Revisiting Ghost Trippin’ in Texas
Like my character Viola Valentine, I work as a travel writer, perusing the South (mostly) for great stories, some of which have made their way into my novels. I recently visited Galveston, Texas, along the Gulf of Mexico and stayed at the absolutely gorgeous Grand Galvez Hotel. This elegant, historic grand dame hotel was built in 1900 and was known as the “Queen of the Gulf.”
It’s a ghostly road trip. Viola’s father, John Valentine, left home for a science conference and never returned and his family chalked it up to the divorced father’s mid-life crisis. But when a body is found on the old family homestead in Alabama, Viola must put aside her anger at her father and piece together the clues her father left behind. The path to the truth takes Viola on a wild road trip through Texas where she must solve a host of mysteries to discover what became of her father. Along for the ride are her witchy Aunt Mimi, her uptight lawyer sister Portia and her sometimes ex-husband Thibault Boudreaux, otherwise known as TB. What they discover on this crazy ghost trip through Texas will be much more than they anticipated. The plot builds to when the family visits Galveston and what happens there will change Viola's life forever.
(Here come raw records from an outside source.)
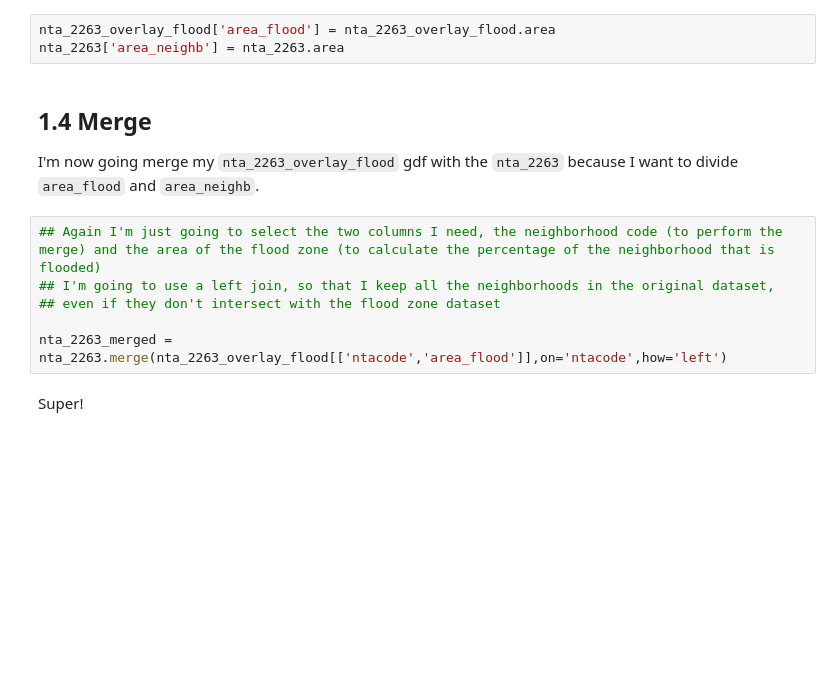
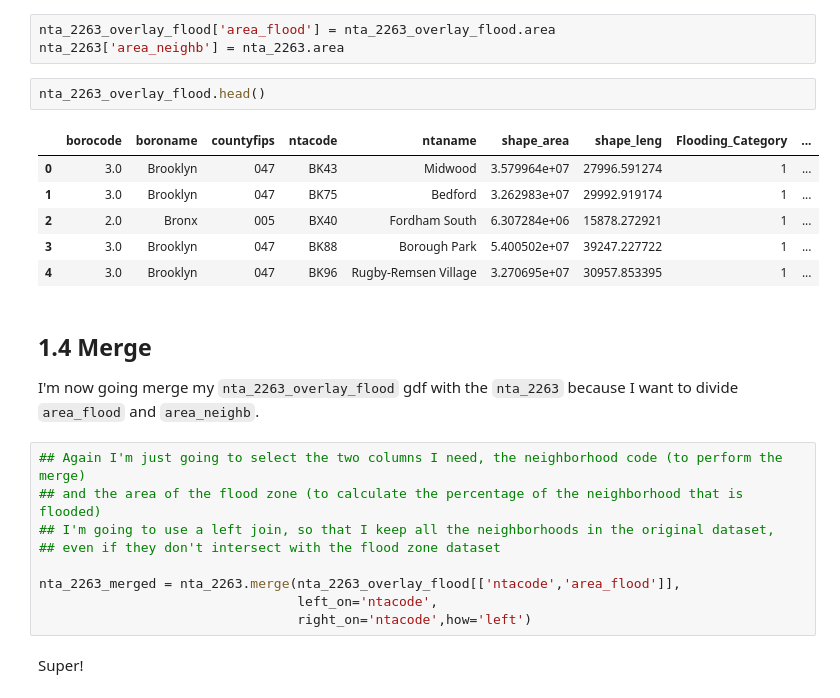
Before and after one commit to iamwfx/4680_5680_intro_uds, a Jupyter notebook: Week3/W3_geodata_linking.ipynb, the cells around one changed output. Saved outputs shown, nothing was run; the diff lists cells and outputs as text; blank space fills up the shorter version.

```diff
--- a/Week3/W3_geodata_linking.ipynb
+++ b/Week3/W3_geodata_linking.ipynb
@@ -133,15 +235,27 @@ To do this, we'll need:
 # %%
 nta_2263_overlay_flood['area_flood'] = nta_2263_overlay_flood.area
 nta_2263['area_neighb'] = nta_2263.area
+# %%
+nta_2263_overlay_flood.head()
+# %% [output]
+|  | borocode | boroname | countyfips | ntacode | ntaname | shape_area | shape_leng | Flooding_Category | ... |
+| 0 | 3.0 | Brooklyn | 047 | BK43 | Midwood | 3.579964e+07 | 27996.591274 | 1 | ... |
+| 1 | 3.0 | Brooklyn | 047 | BK75 | Bedford | 3.262983e+07 | 29992.919174 | 1 | ... |
+| 2 | 2.0 | Bronx | 005 | BX40 | Fordham South | 6.307284e+06 | 15878.272921 | 1 | ... |
+| 3 | 3.0 | Brooklyn | 047 | BK88 | Borough Park | 5.400502e+07 | 39247.227722 | 1 | ... |
+| 4 | 3.0 | Brooklyn | 047 | BK96 | Rugby-Remsen Village | 3.270695e+07 | 30957.853395 | 1 | ... |
 # %% [markdown]
 ## 1.4 Merge
 I'm now going merge my `nta_2263_overlay_flood` gdf with the `nta_2263` because I want to divide `area_flood` and `area_neighb`.
 # %%
-## Again I'm just going to select the two columns I need, the neighborhood code (to perform the merge) and the area of the flood zone (to calculate the percentage of the neighborhood that is flooded)
+## Again I'm just going to select the two columns I need, the neighborhood code (to perform the merge)
+## and the area of the flood zone (to calculate the percentage of the neighborhood that is flooded)
 ## I'm going to use a left join, so that I keep all the neighborhoods in the original dataset,
 ## even if they don't intersect with the flood zone dataset
 
-nta_2263_merged = nta_2263.merge(nta_2263_overlay_flood[['ntacode','area_flood']],on='ntacode',how='left')
+nta_2263_merged = nta_2263.merge(nta_2263_overlay_flood[['ntacode','area_flood']],
+                                 left_on='ntacode',
+                                 right_on='ntacode',how='left')
 # %% [markdown]
 Super!
 # %%
```
Also changed, not shown: parts of 28 cells of this notebook.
It’s where Viola and TB come to terms with their relationship.
It’s where I introduce FBI Agent Clayton Ginsburg, who will be front and center in my next book in the series, “Ghost Lights,” set in Alaska.
It’s where I spotlight Texas detective Wanda Juarez, who also makes a cameo in my next book.
Here are some photos of my recent stay and where things happened in the book:
Upper right (with balcony) is where Vi and TB stay in "Ghost Trippin'". It's also one of the most haunted rooms in the hotel. The story goes that a woman named Audra waiting for her fiancé was told he perished at sea. Heartbroken, she hung herself from the attic (when it was open to guests). It turned out her fiancé was alive, after all. When I stayed in that room, my iPad went off to the Cat Stevens' song, "But I Might Die Tonight."
During my recent stay at the hotel, my clock died at 6 a.m., then it came back on later in the day only to die again at 6 a.m. the next morning. My ghost app on my phone gave me the name "Ellen." When I researched ghosts in the hotel, a previous article stated that the reporter also got Ellen on her phone app. Every night I said, "Goodnight, Ellen."
This is the grand lobby of the hotel with the restaurant to the left. Viola met with FBI Agent Clayton Ginsburg for breakfast here.
This painting of Spanish Governor Bernardo Galvez is said to be haunted. His eyes do follow you around the room but people are known to spot a skull in the artwork. He is just one of many ghosts who frequent the hotel.
Galvez headed Louisiana in the 1700s when it was under Spanish rule. When Spain joined France in the American Revolution, Galvez collected troops made up of Louisiana residents and the newly arrived Cajuns and took Manchac and Baton Rouge. You can read about this amazing military feat in my historical romance, "Gabrielle," part of my Cajun Series.
At left, the hotel at night. At right, me in the elevator where Viola and TB have a romantic moment. (Hint, it's rather steamy.)
The Grand Galvez was known as Hotel Galvez when I visited and wrote the book. Today, it's been renovated by new owners and will be part of the Marriott soon. Note the new colors!